Thoughtfully, Tessie prepares for the conversation by pouring a glass of tea, taking a spoon full of sugar for herself before adding another to the glass. As she did so, I noted the cityscapes carefully crafted by Muth must have been a bit north of where I grew up, where we would have poured the freshly brewed tea into a pitcher with a more than a few tablespoons of sugar in the base. Northern Virginia? Maryland, perhaps? Yet, the Southern drawl still fit the mood.
Mamma presses that ice-cold tea to her skin, and Jackie-Joyce shows up at the door, about that same time in her suit. Tessie poses her question again:
“May I wear mine, too?”
She holds her breath.
“A breeze blows the thin curtains into the kitchen then sucks them back against the screen again.”
With a lightness that has had this trained architect pondering at each reading, Muth captured those curtains, flowing in the breeze, guiding the eye towards Mamma in the doorway. And I feel the gentle suspense of the moment.
Mamma goes through the necessary questions…
“Is there thunder?”
“Is there lightning?”
“You stay where I can find you…”
And her answer:
“Go on then.”
The girls cheer! Tessie runs off to change clothes while Jackie-Joyce gathers Liz and Rosemary. The girls meet in the alleyway.
“…and just like that, rain comes.”
And the power of the Word of truth pours out living water on my soul.
He will come, like the rain…just…like…that. (Hosea 6:3)
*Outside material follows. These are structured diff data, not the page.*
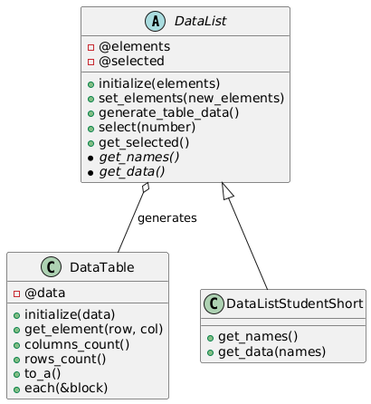
The PlantUML diagram Models_class/diagram.png in temawm/patterns, before a commit.
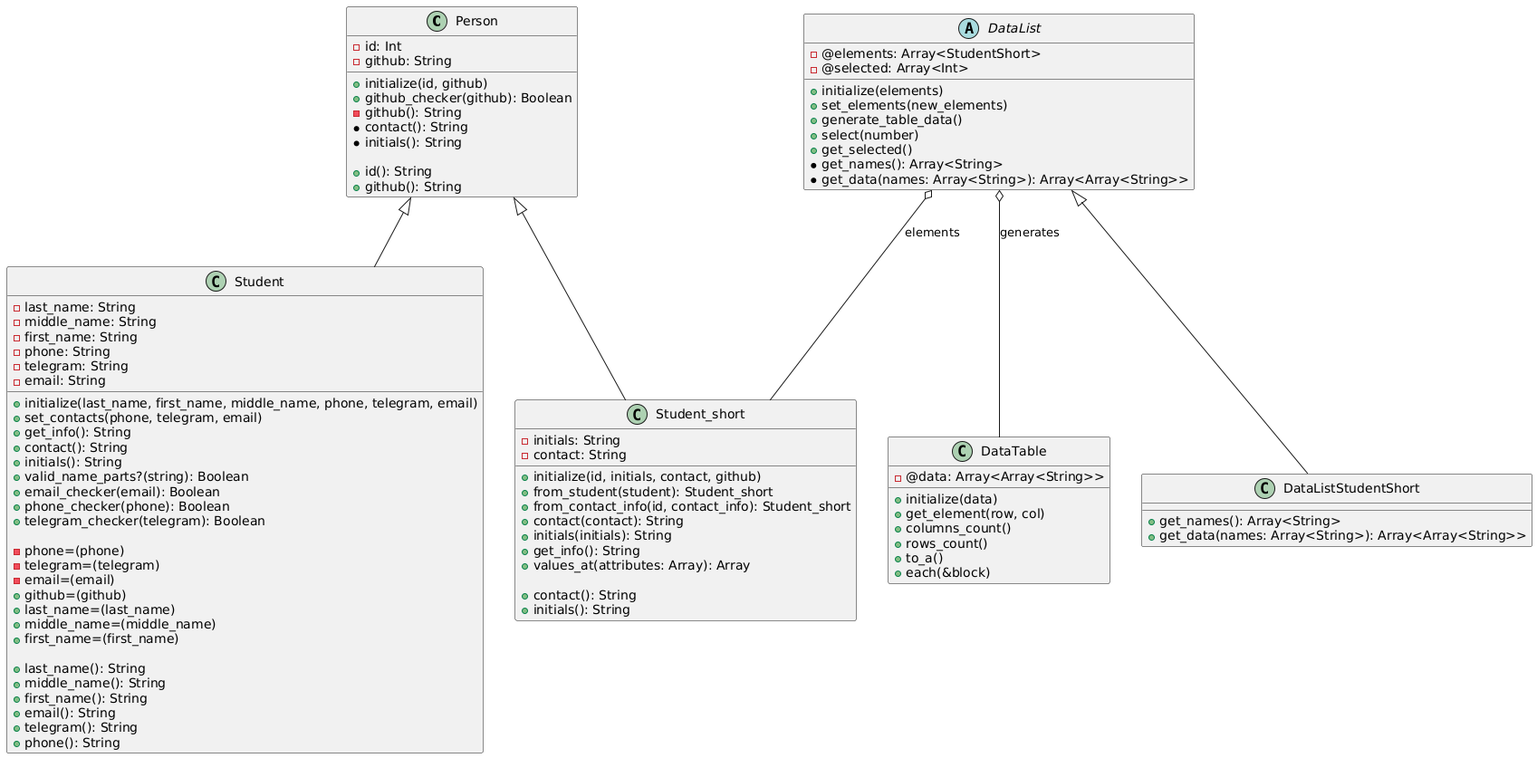
After the change.

Commit message:
lav4_task10: reworked diagramm

Diff of the diagram source:
```diff
@@ -1,31 +1,96 @@
 @startuml
+class Person {
+    - id: Int
+    - github: String
+    + initialize(id, github)
+    + github_checker(github): Boolean
+    - github(): String
+    * contact(): String
+    * initials(): String
+
+    + id(): String
+    + github(): String
+}
+
+class Student {
+    - last_name: String
+    - middle_name: String
+    - first_name: String
+    - phone: String
+    - telegram: String
+    - email: String
+    + initialize(last_name, first_name, middle_name, phone, telegram, email)
+    + set_contacts(phone, telegram, email)
+    + get_info(): String
+    + contact(): String
+    + initials(): String
+    + valid_name_parts?(string): Boolean
+    + email_checker(email): Boolean
+    + phone_checker(phone): Boolean
+    + telegram_checker(telegram): Boolean
+
+    - phone=(phone)
+    - telegram=(telegram)
+    - email=(email)
+    + github=(github)
+    + last_name=(last_name)
+    + middle_name=(middle_name)
+    + first_name=(first_name)
+
+    + last_name(): String
+    + middle_name(): String
+    + first_name(): String
+    + email(): String
+    + telegram(): String
+    + phone(): String
+}
+
+class Student_short {
+    - initials: String
+    - contact: String
+    + initialize(id, initials, contact, github)
+    + from_student(student): Student_short
+    + from_contact_info(id, contact_info): Student_short
+    + contact(contact): String
+    + initials(initials): String
+    + get_info(): String
+    + values_at(attributes: Array): Array
+
+    + contact(): String
+    + initials(): String
+}
+
+Person <|-- Student
+Person <|-- Student_short
+
 abstract class DataList {
-  - @elements
-  - @selected
-  + initialize(elements)
-  + set_elements(new_elements)
-  + generate_table_data()
-  + select(number)
-  + get_selected()
-  {abstract} * get_names()
-  {abstract} * get_data()
+    - @elements: Array<StudentShort>
+    - @selected: Array<Int>
+    + initialize(elements)
+    + set_elements(new_elements)
+    + generate_table_data()
+    + select(number)
+    + get_selected()
+    * get_names(): Array<String>
+    * get_data(names: Array<String>): Array<Array<String>>
 }
 
 class DataTable {
-  - @data
-  + initialize(data)
-  + get_element(row, col)
-  + columns_count()
-  + rows_count()
-  + to_a()
-  + each(&block)
+    - @data: Array<Array<String>>
+    + initialize(data)
+    + get_element(row, col)
+    + columns_count()
+    + rows_count()
+    + to_a()
+    + each(&block)
 }
 
 class DataListStudentShort {
-  + get_names()
-  + get_data(names)
+    + get_names(): Array<String>
+    + get_data(names: Array<String>): Array<Array<String>>
 }
 
 DataList <|-- DataListStudentShort
 DataList o-- DataTable : "generates"
+DataList o-- Student_short : "elements"
 @enduml
```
My own drought suddenly seems worth the wait, worth the endurance and perseverance through the sirens of war and terror, homesickness for my family, carrying loads of groceries on my back, all that is necessary to live where I live and do what I do.
If the anointing of the text was not enough, the illustrator met the words with images of hands raised high, as if in joyful praise of the rain pouring forth.
In bare feet, the girls dance with the dancing dust, as “the first drops plop down big.”
“Come on, rain!”
They shout as it “streams through their hair.” They turn in circles! They gulp it down!
As they dance, I imagine King David dancing. As they run, I imagine the nation of Israel fleeing through the parting Red Sea. As Miz Glick, Miz Grace, Miz Vera, and Mamma join them, tossing shoes and stockings in celebration, I imagine the great cloud of witnesses praising the Lamb who was slain!
The young girls swing their mammas around in laughter, under the silver rain, and hearts turn toward one another in love and thanksgiving!
Tessie hugs her mamma. Mamma hugs her back.
“The rain has made us new.”
I closed the book, in awe of the Lord’s chessed, His lovingkindness to grant mercy on my weary soul, to breath life into my spirit through art and poetry. My little ones were certainly blessed, enough so to ask for a second reading, but this book was for me.
I gazed at the front cover in my hands feeling a little more expectant; a little more hopeful; and like Tessie and her mamma, a little more new.